**PROBLEM TO SOLVE**
Starting with the line that contains "-python moonraker_tool.py [опции]", reproduce each line through the end of the entries exactly as written.

● ● ● ● ●

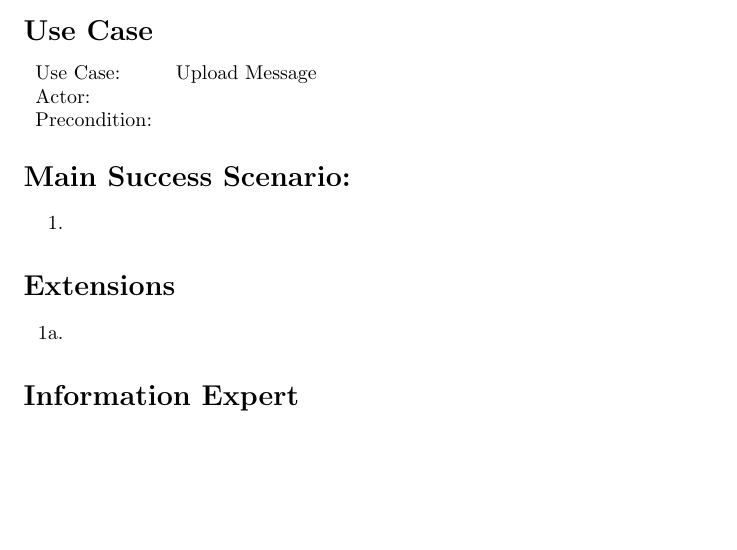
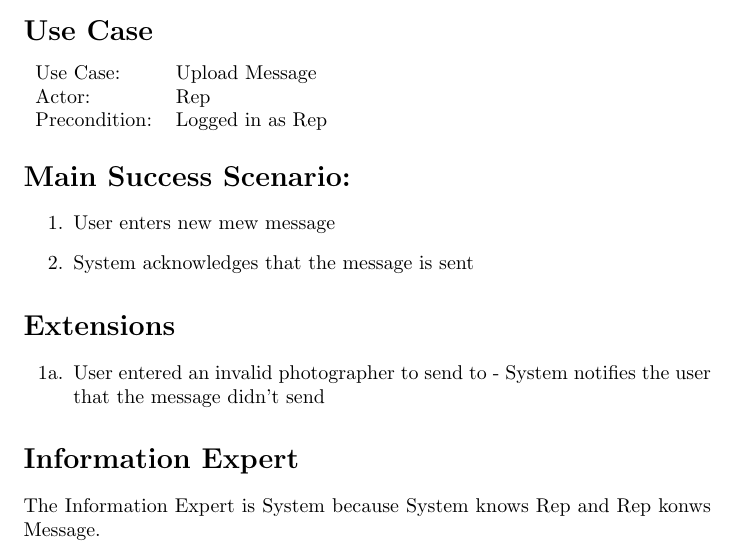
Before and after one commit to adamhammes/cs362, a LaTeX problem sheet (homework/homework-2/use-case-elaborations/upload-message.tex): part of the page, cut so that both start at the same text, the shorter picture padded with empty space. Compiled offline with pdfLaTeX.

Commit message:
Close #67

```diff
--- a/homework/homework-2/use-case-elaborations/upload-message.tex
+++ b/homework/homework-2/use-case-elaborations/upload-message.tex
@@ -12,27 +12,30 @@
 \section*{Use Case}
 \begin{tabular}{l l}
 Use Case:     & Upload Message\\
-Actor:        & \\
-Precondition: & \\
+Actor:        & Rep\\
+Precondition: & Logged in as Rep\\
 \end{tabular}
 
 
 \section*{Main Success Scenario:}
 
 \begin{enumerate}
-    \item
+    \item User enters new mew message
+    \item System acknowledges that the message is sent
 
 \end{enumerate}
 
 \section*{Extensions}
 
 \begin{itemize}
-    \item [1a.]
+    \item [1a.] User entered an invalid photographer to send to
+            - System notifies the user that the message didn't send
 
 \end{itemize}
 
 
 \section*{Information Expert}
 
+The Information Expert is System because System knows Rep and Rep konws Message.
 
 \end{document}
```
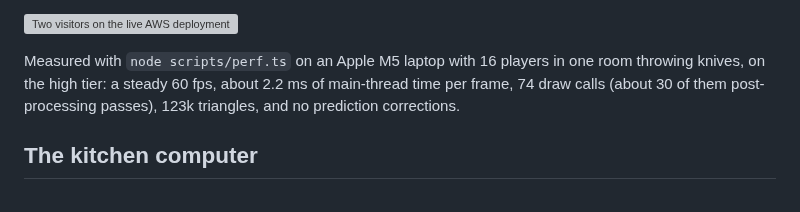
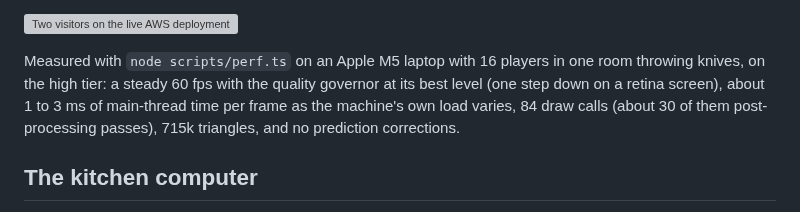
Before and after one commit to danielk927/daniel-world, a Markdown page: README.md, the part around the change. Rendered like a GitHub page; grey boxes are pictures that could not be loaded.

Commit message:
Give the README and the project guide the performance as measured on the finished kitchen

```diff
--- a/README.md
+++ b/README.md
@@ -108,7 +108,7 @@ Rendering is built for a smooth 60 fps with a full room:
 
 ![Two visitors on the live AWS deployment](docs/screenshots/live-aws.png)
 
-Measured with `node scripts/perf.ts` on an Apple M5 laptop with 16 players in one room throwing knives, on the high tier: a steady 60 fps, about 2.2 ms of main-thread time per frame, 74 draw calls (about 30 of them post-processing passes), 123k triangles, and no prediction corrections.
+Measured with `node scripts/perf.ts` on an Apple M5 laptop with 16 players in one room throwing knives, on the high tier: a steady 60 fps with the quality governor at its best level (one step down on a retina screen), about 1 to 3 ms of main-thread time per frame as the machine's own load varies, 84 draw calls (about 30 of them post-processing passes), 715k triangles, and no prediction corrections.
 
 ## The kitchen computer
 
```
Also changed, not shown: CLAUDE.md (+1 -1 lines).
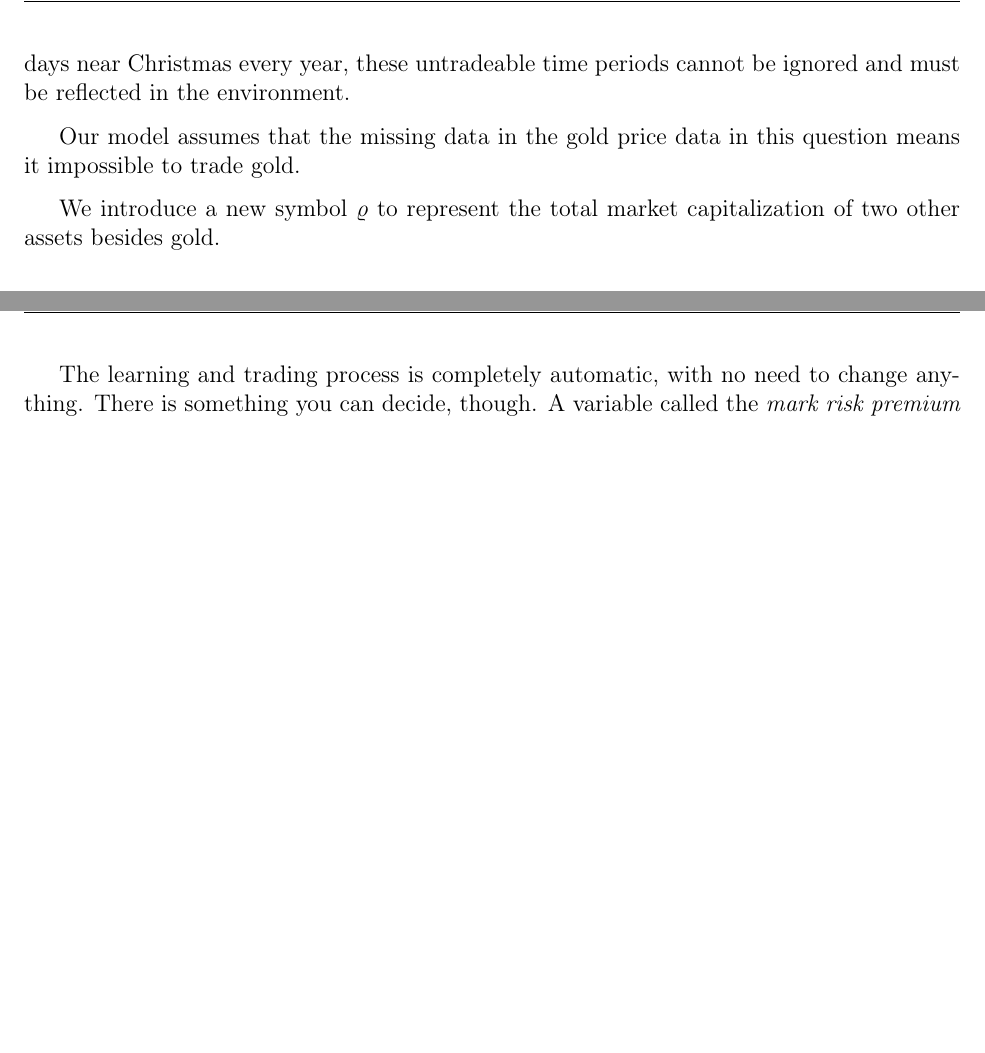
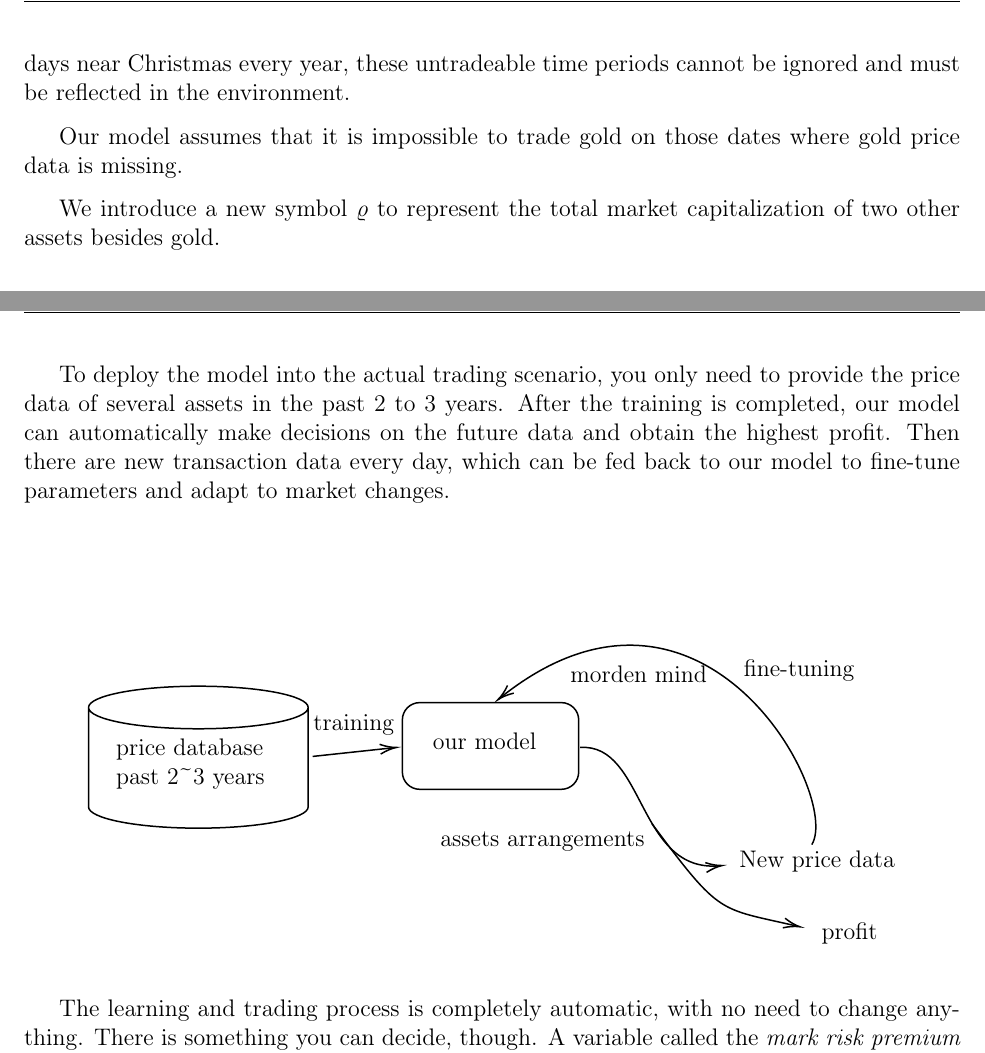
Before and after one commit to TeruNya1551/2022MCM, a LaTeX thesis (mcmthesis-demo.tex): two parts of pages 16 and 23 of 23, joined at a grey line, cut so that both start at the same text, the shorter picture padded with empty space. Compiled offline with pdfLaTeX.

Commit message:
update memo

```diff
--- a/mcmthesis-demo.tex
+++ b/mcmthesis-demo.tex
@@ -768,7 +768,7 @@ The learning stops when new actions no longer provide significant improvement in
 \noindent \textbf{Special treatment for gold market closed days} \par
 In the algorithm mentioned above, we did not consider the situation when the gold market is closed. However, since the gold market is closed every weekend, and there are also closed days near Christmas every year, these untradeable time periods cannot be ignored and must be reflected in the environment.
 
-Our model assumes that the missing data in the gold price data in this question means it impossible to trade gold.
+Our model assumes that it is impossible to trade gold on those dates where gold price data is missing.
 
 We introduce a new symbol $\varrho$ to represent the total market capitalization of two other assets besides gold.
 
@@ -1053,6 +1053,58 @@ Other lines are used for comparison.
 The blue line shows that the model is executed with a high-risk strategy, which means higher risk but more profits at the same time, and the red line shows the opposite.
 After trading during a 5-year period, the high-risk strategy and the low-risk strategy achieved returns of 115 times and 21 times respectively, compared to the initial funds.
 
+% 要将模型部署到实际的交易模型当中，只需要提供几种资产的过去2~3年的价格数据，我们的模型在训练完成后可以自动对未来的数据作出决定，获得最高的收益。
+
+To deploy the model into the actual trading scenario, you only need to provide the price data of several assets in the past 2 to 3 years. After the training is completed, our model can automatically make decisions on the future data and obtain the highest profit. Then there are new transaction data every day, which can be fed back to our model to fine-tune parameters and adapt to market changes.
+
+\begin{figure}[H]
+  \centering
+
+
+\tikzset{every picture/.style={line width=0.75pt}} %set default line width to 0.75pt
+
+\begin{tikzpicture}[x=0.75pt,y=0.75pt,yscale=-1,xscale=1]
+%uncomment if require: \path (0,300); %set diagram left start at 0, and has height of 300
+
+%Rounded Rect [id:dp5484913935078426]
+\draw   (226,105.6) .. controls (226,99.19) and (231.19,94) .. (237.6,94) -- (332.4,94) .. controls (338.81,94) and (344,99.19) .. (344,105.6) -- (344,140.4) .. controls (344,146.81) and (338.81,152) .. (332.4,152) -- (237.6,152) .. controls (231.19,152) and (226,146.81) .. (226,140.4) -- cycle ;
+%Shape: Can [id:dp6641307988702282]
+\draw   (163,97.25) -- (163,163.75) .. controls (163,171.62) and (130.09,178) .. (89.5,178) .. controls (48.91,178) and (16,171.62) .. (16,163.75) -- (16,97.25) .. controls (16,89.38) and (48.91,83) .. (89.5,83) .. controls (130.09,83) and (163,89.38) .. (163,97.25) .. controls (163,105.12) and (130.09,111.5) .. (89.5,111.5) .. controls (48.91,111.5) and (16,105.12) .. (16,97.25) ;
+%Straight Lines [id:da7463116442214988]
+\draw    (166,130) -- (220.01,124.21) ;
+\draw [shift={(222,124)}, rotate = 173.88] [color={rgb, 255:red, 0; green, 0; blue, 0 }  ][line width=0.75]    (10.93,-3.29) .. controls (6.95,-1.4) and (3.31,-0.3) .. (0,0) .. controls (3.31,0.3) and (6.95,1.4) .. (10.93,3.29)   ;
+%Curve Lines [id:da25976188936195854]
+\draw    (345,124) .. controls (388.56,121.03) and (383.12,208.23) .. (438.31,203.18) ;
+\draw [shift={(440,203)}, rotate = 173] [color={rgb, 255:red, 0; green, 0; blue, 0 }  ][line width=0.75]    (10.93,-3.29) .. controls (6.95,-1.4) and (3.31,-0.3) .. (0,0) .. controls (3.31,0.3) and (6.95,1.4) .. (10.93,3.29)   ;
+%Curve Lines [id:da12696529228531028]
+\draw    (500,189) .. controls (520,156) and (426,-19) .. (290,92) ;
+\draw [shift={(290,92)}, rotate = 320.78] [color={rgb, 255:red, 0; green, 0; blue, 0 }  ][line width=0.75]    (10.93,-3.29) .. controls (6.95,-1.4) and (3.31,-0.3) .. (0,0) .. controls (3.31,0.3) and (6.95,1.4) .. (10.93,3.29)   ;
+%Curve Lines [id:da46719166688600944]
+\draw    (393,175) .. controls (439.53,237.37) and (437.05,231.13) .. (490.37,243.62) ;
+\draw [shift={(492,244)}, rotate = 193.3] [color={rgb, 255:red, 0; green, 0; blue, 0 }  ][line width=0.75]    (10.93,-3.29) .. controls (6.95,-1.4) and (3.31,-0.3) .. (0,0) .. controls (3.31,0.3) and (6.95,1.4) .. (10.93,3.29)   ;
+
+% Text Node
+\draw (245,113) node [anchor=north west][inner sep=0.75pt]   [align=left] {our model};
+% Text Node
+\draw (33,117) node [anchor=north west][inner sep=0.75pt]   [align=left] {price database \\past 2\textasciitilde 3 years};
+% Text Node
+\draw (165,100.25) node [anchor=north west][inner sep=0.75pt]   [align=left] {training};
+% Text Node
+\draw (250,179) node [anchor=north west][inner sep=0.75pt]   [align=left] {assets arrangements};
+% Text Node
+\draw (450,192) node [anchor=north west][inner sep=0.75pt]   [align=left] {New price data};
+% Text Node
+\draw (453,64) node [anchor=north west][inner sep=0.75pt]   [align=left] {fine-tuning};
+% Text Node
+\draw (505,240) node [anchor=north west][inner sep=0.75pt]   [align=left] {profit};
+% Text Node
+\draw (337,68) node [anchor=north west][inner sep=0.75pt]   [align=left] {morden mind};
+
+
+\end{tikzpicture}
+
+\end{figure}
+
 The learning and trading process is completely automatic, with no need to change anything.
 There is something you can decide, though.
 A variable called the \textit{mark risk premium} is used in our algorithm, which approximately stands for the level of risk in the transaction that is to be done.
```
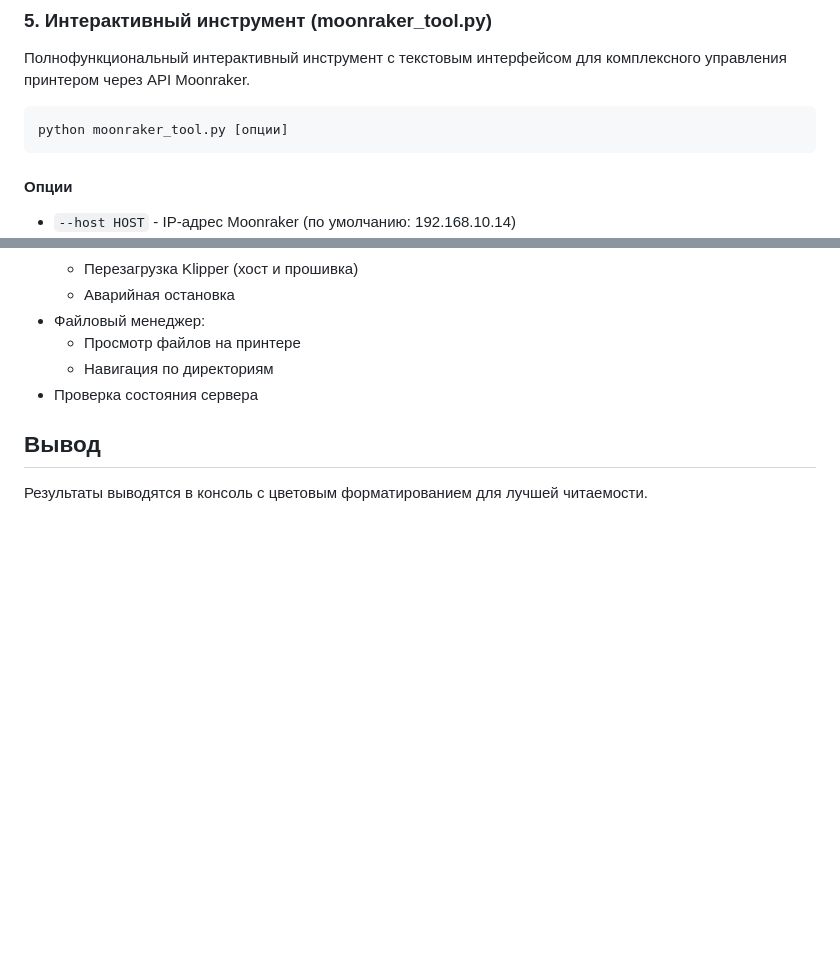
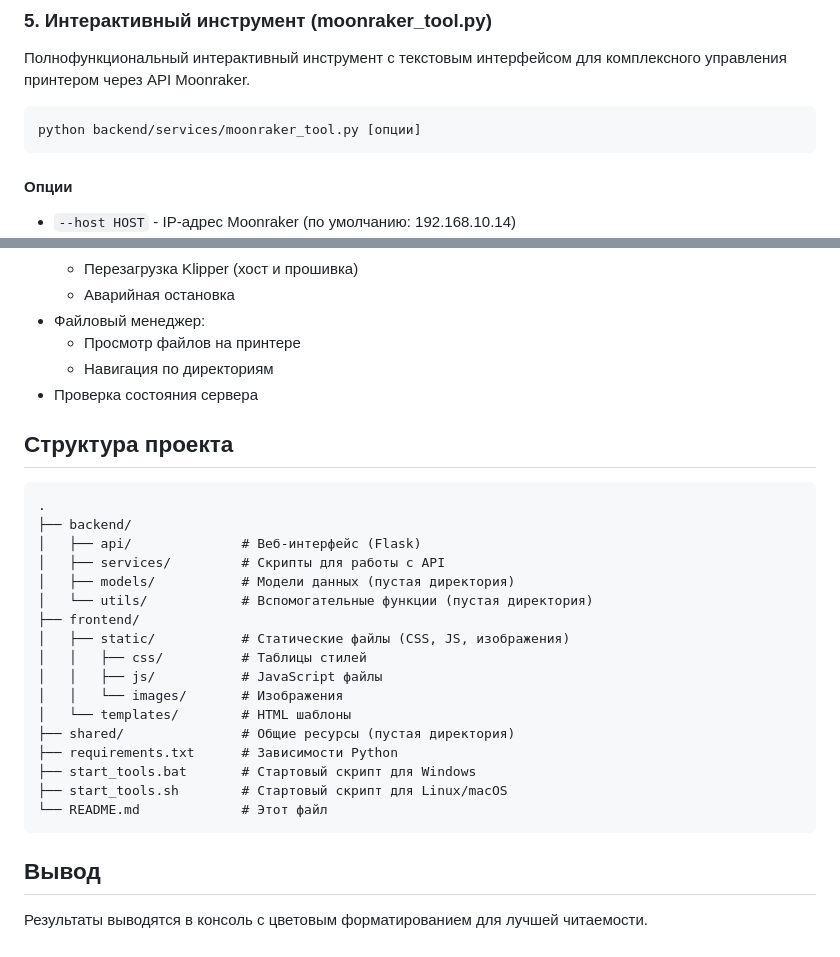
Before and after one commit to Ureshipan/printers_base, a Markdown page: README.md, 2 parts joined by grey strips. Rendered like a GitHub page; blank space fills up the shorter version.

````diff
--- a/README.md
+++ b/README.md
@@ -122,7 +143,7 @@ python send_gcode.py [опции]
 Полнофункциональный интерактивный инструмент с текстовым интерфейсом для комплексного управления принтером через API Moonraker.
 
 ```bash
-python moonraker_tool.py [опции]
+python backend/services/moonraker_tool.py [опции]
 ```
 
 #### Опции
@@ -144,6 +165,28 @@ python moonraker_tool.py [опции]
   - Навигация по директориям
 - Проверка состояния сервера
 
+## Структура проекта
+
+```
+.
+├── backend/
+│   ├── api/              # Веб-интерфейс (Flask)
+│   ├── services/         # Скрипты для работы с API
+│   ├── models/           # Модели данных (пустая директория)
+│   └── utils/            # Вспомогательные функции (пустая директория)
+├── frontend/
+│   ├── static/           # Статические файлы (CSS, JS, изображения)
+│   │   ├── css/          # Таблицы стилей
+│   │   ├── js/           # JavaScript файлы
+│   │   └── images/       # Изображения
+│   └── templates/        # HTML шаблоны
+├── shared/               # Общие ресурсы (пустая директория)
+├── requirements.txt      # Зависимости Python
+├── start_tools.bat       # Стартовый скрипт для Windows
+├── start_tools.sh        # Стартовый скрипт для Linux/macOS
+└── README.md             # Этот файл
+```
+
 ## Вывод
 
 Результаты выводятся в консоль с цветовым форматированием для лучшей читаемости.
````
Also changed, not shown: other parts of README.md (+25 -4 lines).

● ● ● ● ●

**RESPONSE BOX**
-python moonraker_tool.py [опции]
+python backend/services/moonraker_tool.py [опции]
 ```
 
 #### Опции
@@ -144,6 +165,28 @@ python moonraker_tool.py [опции]
   - Навигация по директориям
 - Проверка состояния сервера
 
+## Структура проекта
+
+```
+.
+├── backend/
+│   ├── api/              # Веб-интерфейс (Flask)
+│   ├── services/         # Скрипты для работы с API
+│   ├── models/           # Модели данных (пустая директория)
+│   └── utils/            # Вспомогательные функции (пустая директория)
+├── frontend/
+│   ├── static/           # Статические файлы (CSS, JS, изображения)
+│   │   ├── css/          # Таблицы стилей
+│   │   ├── js/           # JavaScript файлы
+│   │   └── images/       # Изображения
+│   └── templates/        # HTML шаблоны
+├── shared/               # Общие ресурсы (пустая директория)
+├── requirements.txt      # Зависимости Python
+├── start_tools.bat       # Стартовый скрипт для Windows
+├── start_tools.sh        # Стартовый скрипт для Linux/macOS
+└── README.md             # Этот файл
+```
+
 ## Вывод
 
 Результаты выводятся в консоль с цветовым форматированием для лучшей читаемости.
````
Also changed, not shown: other parts of README.md (+25 -4 lines).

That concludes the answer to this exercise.